▸ **TASK INSTRUCTIONS**
If a line in the entries includes "shown", show that line.

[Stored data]

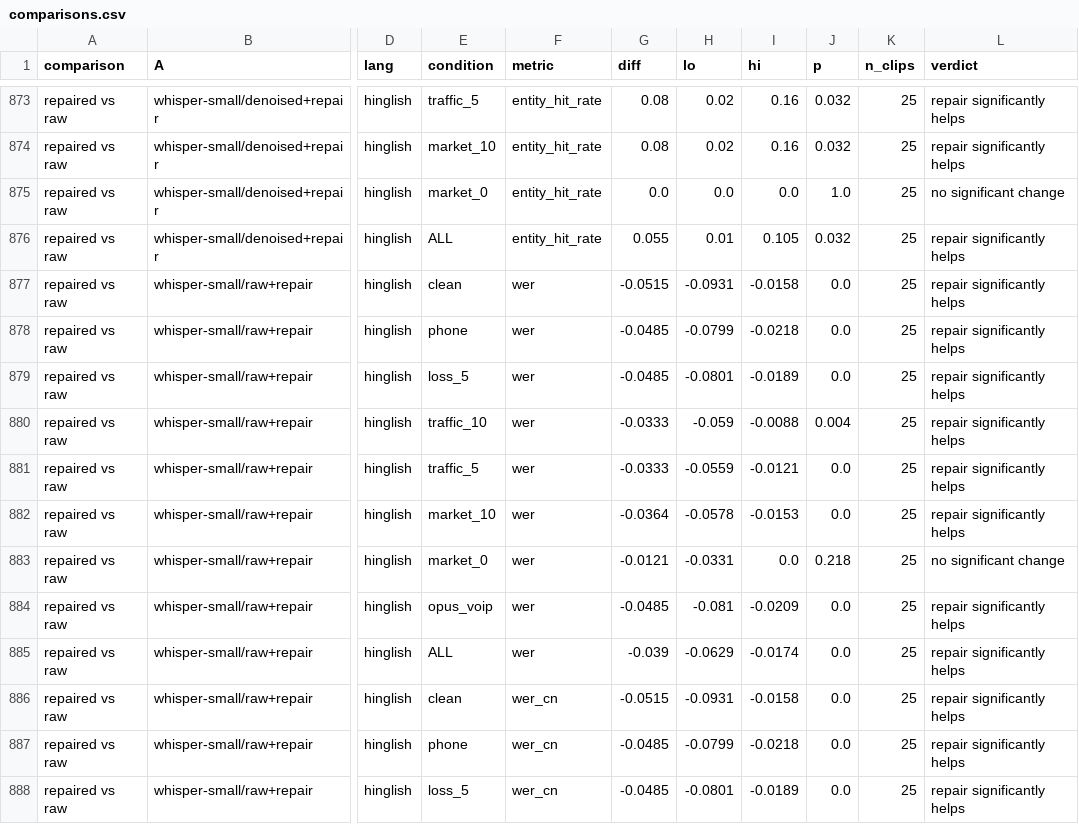
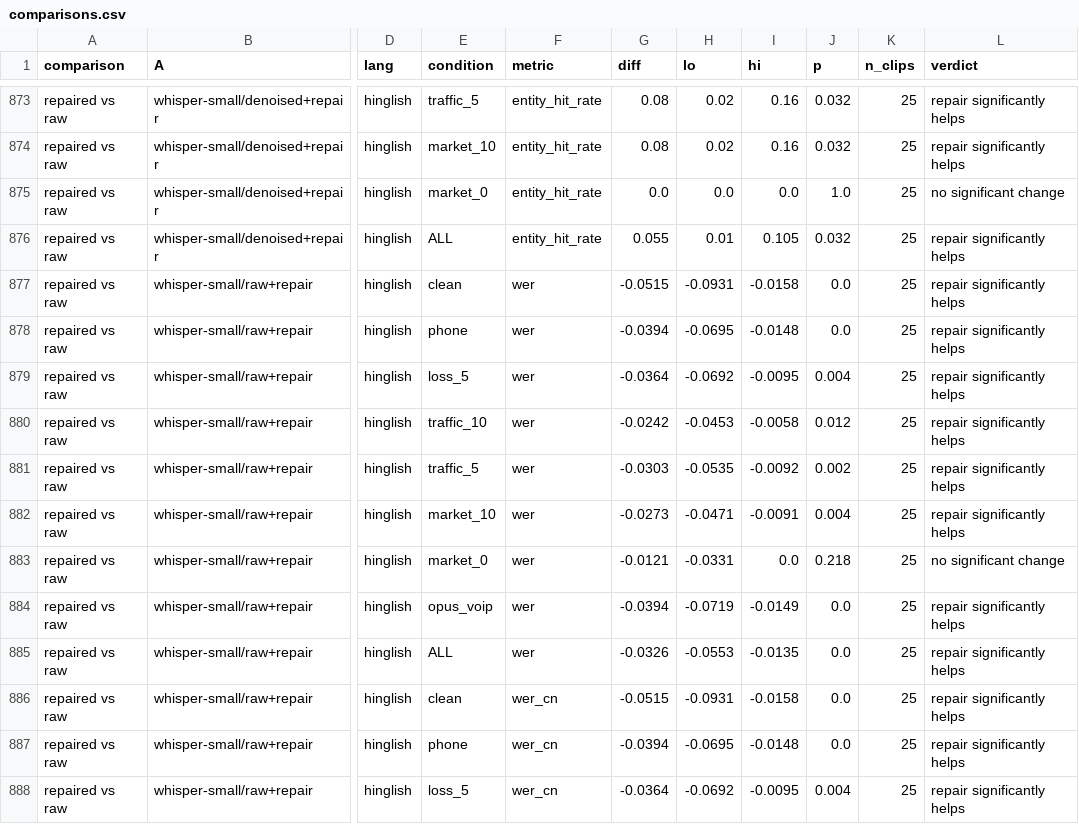
Before and after one commit to anurag-23werty/ShorGul, a CSV file: results/comparisons.csv, drawn as a sheet; only a part is shown, gaps mark what is left out; the diff covers the shown part only; the diff names each change by its address in the sheet, - before the commit and + after, or states it on an @@ line.

```diff
--- a/results/comparisons.csv
+++ b/results/comparisons.csv
-G878 (diff): -0.0485
+G878 (diff): -0.0394
-H878 (lo): -0.0799
+H878 (lo): -0.0695
-I878 (hi): -0.0218
+I878 (hi): -0.0148
-G879 (diff): -0.0485
+G879 (diff): -0.0364
-H879 (lo): -0.0801
+H879 (lo): -0.0692
-I879 (hi): -0.0189
+I879 (hi): -0.0095
-J879 (p): 0.0
+J879 (p): 0.004
-G880 (diff): -0.0333
+G880 (diff): -0.0242
-H880 (lo): -0.059
+H880 (lo): -0.0453
-I880 (hi): -0.0088
+I880 (hi): -0.0058
-J880 (p): 0.004
+J880 (p): 0.012
-G881 (diff): -0.0333
+G881 (diff): -0.0303
-H881 (lo): -0.0559
+H881 (lo): -0.0535
-I881 (hi): -0.0121
+I881 (hi): -0.0092
-J881 (p): 0.0
+J881 (p): 0.002
-G882 (diff): -0.0364
+G882 (diff): -0.0273
-H882 (lo): -0.0578
+H882 (lo): -0.0471
-I882 (hi): -0.0153
+I882 (hi): -0.0091
-J882 (p): 0.0
+J882 (p): 0.004
-G884 (diff): -0.0485
+G884 (diff): -0.0394
-H884 (lo): -0.081
+H884 (lo): -0.0719
-I884 (hi): -0.0209
+I884 (hi): -0.0149
-G885 (diff): -0.039
+G885 (diff): -0.0326
-H885 (lo): -0.0629
+H885 (lo): -0.0553
-I885 (hi): -0.0174
+I885 (hi): -0.0135
-G887 (diff): -0.0485
+G887 (diff): -0.0394
-H887 (lo): -0.0799
+H887 (lo): -0.0695
-I887 (hi): -0.0218
+I887 (hi): -0.0148
-G888 (diff): -0.0485
+G888 (diff): -0.0364
-H888 (lo): -0.0801
+H888 (lo): -0.0692
-I888 (hi): -0.0189
+I888 (hi): -0.0095
-J888 (p): 0.0
+J888 (p): 0.004
```
Also changed, not shown: 150 edited cells elsewhere in this file, results/summary.csv, 9 other files.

▸ **ANSWER SECTION**
Before and after one commit to anurag-23werty/ShorGul, a CSV file: results/comparisons.csv, drawn as a sheet; only a part is shown, gaps mark what is left out; the diff covers the shown part only; the diff names each change by its address in the sheet, - before the commit and + after, or states it on an @@ line.
Also changed, not shown: 150 edited cells elsewhere in this file, results/summary.csv, 9 other files.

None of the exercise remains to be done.